U.S. Rep. Compares State Regulation of HF to Jim Crow?
There was an interesting exchange this afternoon during a House hearing between Rep. Gerry Connolly (D-Va.) and Pennsylvania Department of Environmental Protection Secretary Michael Krancer, an exchange that focused on who should hold primacy in regulation hydraulic fracturing: the states, or the federal government?
EID was there for the hearing (check out our Twitter feed for updates from throughout the day) and it was clear that Rep. Connolly believes that the federal government — despite the fact that states have proven over the past 60 years that they can regulate the process effectively — should be put in charge, a position that, even when met with facts by Mr. Krancer, Rep. Connolly refused to withdraw.
At one point, Krancer noted that while his own expertise is in Pennsylvania (it’s who employs him, after all), he believes that states are more than capable of taking primary responsibility for regulating hydraulic fracturing, a conclusion he said his counterparts in other states (as well as his Democratic predecessor in Pennsylvania) have similarly reached.
Rep. Connolly then asked him to offer an “intellectual conceit” that there is a state, somewhere, maybe, possibly, that doesn’t have regulations as robust as those in Pennsylvania. Krancer responded to this ridiculous premise with an equally ridiculous answer, saying he could also concede that “Sasquatch is in the woods, but that doesn’t get us anywhere.” Rep. Connolly, clearly incensed, then proceeded to cut him off — after asking Krancer the question, mind you — in order to interject: “This is my time!”
And this is where things got interesting.
Rep. Connolly launched from that exchange into what can only be described as one of the more fascinating leaps in logic in modern times, directly tying Mr. Krancer’s arguments to … racial segregation. Connolly said:
“Those are the same kinds of arguments that have been used for generations against federal involvement. If we were talking 40, 50 years ago about, for example, Jim Crow laws in the South, and the Civil Rights Movement, we would have heard testimony right here at this table…”
Upon hearing such an outrageous statement, Secretary Krancer attempted to interject. “With all due respect,” Krancer said. That only further angered Rep. Connolly, who barked back at the DEP Secretary once again: “This is my time!”
(To get even more details, including a post-hearing reaction from Secretary Krancer, be sure to check out Talia Buford’s coverage of the whole exchange [subs. req’d].)

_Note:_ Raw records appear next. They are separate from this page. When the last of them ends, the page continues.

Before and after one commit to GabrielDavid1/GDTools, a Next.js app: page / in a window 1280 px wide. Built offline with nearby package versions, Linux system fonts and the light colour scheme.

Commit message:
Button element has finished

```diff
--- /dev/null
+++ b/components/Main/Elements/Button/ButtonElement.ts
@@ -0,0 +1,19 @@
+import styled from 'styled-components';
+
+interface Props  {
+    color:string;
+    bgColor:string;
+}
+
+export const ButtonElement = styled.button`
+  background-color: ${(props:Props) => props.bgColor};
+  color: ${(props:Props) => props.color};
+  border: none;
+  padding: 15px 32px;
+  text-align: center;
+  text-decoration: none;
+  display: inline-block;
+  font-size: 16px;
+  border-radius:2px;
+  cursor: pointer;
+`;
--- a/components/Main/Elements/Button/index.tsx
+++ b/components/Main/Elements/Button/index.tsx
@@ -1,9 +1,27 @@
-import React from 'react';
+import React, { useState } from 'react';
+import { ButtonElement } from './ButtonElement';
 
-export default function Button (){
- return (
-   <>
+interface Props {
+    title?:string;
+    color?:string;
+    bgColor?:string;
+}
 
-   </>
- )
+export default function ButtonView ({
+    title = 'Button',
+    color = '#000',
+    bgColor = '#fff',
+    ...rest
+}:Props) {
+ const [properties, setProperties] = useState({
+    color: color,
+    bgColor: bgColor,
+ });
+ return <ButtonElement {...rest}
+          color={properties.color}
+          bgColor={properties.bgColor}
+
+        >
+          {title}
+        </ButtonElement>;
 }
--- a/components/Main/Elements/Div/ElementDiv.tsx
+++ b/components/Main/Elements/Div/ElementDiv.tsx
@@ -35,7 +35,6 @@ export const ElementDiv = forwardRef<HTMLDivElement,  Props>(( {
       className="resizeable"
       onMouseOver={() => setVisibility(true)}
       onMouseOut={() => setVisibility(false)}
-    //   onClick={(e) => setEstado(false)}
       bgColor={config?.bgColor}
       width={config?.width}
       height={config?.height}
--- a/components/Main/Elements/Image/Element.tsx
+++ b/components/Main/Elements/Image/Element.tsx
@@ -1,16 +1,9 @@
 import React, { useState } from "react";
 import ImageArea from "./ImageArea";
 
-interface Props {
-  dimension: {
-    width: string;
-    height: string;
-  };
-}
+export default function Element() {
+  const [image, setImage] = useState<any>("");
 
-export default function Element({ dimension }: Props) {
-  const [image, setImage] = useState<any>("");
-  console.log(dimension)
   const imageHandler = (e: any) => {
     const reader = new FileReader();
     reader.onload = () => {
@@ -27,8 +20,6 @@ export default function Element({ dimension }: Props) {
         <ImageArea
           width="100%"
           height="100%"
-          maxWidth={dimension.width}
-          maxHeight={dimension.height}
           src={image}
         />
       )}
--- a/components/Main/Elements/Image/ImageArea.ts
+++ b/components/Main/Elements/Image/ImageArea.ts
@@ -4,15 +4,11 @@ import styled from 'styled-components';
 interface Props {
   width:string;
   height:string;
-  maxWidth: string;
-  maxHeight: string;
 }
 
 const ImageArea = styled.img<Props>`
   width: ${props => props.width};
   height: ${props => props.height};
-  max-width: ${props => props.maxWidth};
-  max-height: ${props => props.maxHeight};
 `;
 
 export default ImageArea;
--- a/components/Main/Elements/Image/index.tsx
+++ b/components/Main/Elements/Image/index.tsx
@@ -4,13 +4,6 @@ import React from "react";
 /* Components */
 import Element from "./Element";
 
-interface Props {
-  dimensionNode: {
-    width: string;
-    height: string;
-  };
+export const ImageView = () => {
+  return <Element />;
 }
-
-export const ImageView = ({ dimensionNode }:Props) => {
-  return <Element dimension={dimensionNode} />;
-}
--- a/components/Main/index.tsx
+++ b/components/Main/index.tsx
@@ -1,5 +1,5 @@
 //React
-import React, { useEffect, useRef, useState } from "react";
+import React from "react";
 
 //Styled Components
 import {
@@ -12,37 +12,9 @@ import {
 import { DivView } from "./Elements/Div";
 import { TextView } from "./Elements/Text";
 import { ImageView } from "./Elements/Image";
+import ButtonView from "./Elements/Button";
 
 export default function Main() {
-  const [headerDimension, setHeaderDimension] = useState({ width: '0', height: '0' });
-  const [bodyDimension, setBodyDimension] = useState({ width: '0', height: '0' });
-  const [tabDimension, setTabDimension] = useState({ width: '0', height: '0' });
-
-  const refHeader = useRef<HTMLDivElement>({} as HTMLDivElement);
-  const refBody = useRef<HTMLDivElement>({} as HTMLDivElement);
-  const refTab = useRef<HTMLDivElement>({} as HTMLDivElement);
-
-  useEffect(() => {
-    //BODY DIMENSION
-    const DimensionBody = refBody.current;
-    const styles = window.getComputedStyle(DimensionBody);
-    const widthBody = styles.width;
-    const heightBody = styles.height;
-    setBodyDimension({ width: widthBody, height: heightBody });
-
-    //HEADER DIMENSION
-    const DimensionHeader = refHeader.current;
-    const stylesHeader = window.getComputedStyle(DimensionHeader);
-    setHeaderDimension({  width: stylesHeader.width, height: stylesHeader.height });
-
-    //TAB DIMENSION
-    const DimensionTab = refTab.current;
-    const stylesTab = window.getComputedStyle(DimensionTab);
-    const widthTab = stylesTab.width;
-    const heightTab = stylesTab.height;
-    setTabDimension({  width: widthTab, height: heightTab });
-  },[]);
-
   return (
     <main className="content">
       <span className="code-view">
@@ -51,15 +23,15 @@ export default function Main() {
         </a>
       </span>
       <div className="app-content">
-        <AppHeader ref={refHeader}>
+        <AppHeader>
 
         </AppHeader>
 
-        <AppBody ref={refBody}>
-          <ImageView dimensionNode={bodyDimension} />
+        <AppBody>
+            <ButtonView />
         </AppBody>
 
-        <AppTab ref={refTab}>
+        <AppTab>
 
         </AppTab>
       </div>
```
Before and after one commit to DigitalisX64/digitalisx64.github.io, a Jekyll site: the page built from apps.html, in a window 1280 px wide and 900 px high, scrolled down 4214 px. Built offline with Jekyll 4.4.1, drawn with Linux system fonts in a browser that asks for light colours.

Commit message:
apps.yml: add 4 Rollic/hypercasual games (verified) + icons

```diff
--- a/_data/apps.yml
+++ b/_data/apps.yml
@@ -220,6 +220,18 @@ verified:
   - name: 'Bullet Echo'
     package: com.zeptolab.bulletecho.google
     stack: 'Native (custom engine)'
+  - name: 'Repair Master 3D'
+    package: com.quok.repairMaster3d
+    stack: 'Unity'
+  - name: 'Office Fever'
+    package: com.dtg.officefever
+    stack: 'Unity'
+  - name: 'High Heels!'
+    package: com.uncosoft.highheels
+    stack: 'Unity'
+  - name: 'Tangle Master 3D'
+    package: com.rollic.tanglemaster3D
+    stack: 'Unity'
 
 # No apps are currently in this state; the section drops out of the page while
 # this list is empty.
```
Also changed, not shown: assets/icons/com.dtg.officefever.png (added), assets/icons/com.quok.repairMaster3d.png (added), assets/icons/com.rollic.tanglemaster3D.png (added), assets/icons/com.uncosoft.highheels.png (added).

Rep. Connolly went on to lecture Krancer that the Secretary doesn’t have the “expertise” to speak for other states and their regulatory programs, and therefore, according to Rep. Connolly, the Secretary’s own observations are not applicable to the nation as a whole.
The irony here – beyond the fact that Rep. Connolly, who has a background in literature and public administration, tried to lecture a state regulator about environmental regulation in his own state – is that the Congressman supports federal regulation of hydraulic fracturing on the basis that states aren’t equipped with the tools to do so adequately. Yet Rep. Connolly – a recent entrant to the national debate over HF, mostly because he represents a district where zero oil and gas activity is found — could not name single incident where the state was either ill equipped or responded inadequately, nor is there any evidence that the federal government possesses the tools and expertise to be an effective regulator of hydraulic fracturing.
The overwhelming evidence – 1.2 million wells hydraulically fractured over the past six decades without a single case of water contamination – is proof enough that state regulation has been effective in protecting the public. Handing that authority over to the U.S. EPA – which itself has stated on numerous occasions that there is no evidence of water contamination and that state regulations are already effective – is a solution in search of a problem.
And unfortunately for Rep. Connolly, no amount of hyperbole can change those facts.